**WORK REQUIRED**
Within the material below, how many lines carry the word "drop"? Only that number is wanted.

**RECORD EXCERPTS**
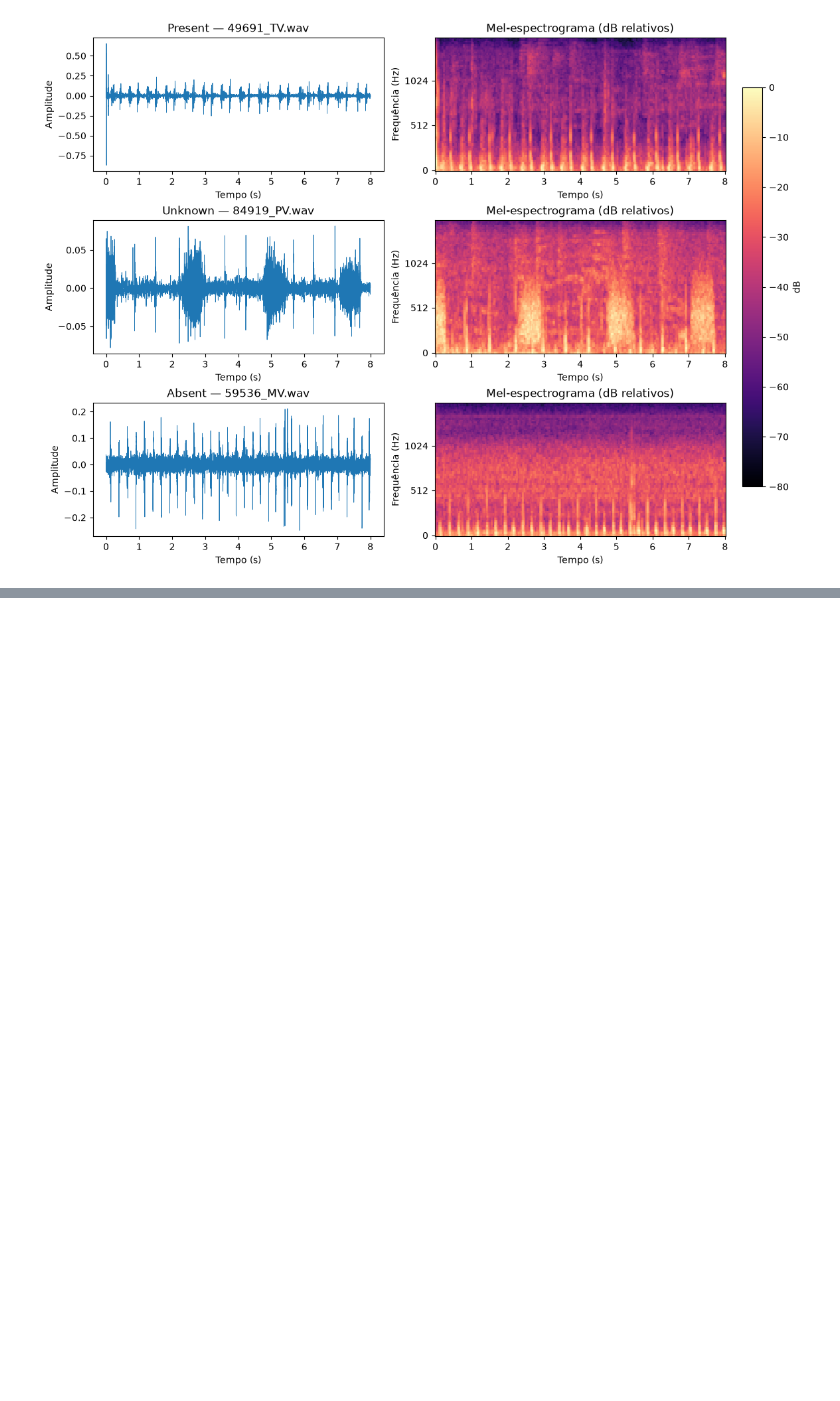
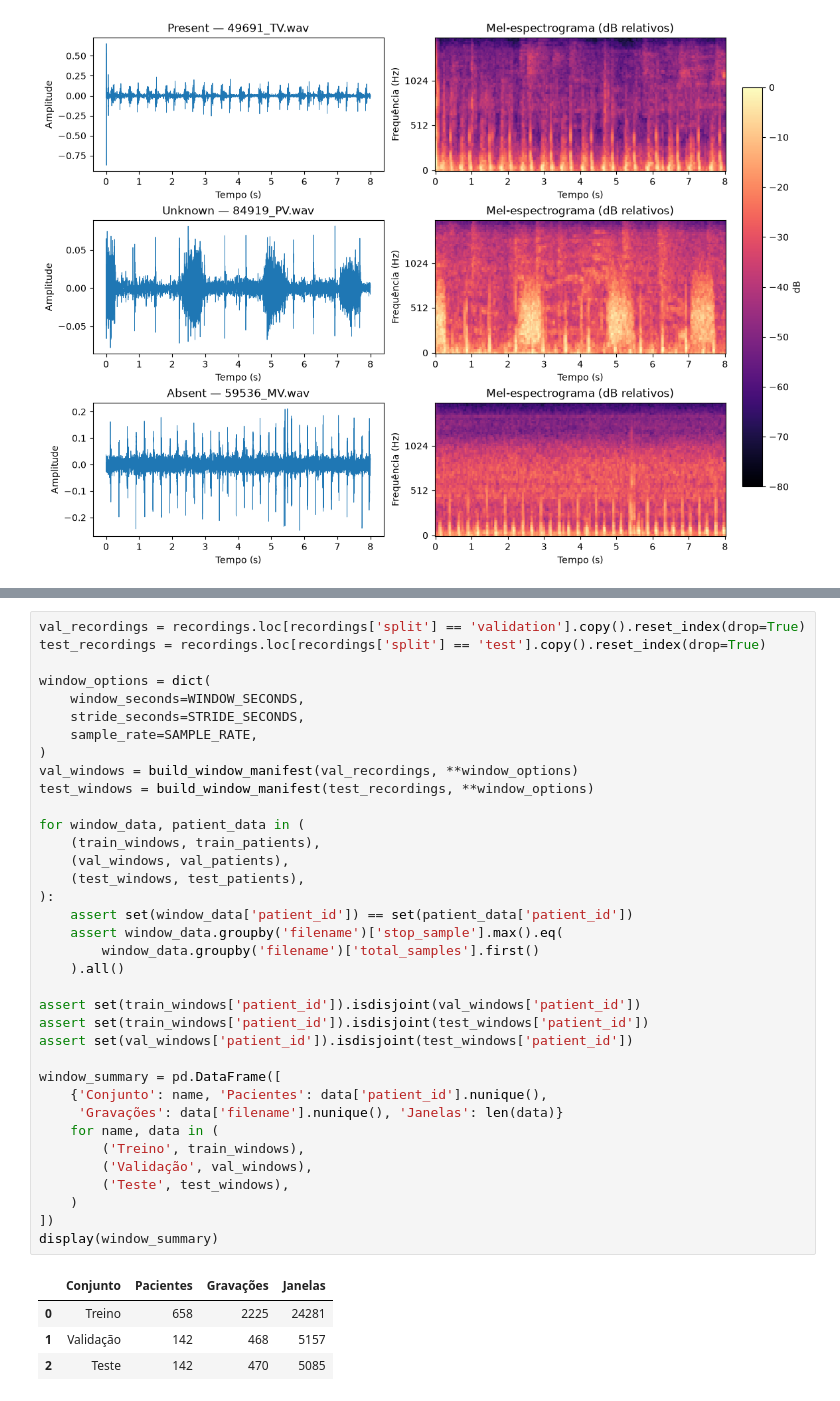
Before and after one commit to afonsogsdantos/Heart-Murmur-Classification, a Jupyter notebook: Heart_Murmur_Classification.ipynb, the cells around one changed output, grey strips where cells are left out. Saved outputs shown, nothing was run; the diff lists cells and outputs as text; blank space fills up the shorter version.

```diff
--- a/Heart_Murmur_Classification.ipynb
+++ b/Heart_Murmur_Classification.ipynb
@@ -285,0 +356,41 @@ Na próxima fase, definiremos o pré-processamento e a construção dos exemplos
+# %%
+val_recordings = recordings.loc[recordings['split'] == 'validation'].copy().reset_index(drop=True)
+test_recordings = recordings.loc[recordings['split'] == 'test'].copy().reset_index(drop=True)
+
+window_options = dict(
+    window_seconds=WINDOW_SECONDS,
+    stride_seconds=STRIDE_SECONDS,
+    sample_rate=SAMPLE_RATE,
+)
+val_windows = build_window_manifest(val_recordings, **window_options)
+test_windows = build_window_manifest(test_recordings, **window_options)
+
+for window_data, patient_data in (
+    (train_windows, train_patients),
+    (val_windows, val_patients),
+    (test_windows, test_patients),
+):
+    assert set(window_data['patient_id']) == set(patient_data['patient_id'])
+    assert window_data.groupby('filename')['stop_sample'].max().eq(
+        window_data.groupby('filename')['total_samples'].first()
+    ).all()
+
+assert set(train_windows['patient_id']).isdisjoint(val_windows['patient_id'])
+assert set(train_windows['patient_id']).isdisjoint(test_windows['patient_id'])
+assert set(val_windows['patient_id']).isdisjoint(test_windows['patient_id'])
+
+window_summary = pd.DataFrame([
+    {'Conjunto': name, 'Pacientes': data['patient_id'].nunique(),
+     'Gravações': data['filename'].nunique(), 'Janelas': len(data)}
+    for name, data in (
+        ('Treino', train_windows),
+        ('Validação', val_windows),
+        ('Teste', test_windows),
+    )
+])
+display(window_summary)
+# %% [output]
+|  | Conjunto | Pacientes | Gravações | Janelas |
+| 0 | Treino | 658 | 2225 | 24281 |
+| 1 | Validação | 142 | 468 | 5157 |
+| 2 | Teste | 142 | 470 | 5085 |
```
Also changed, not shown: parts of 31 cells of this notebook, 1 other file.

**ANSWER TO THIS TASK**
2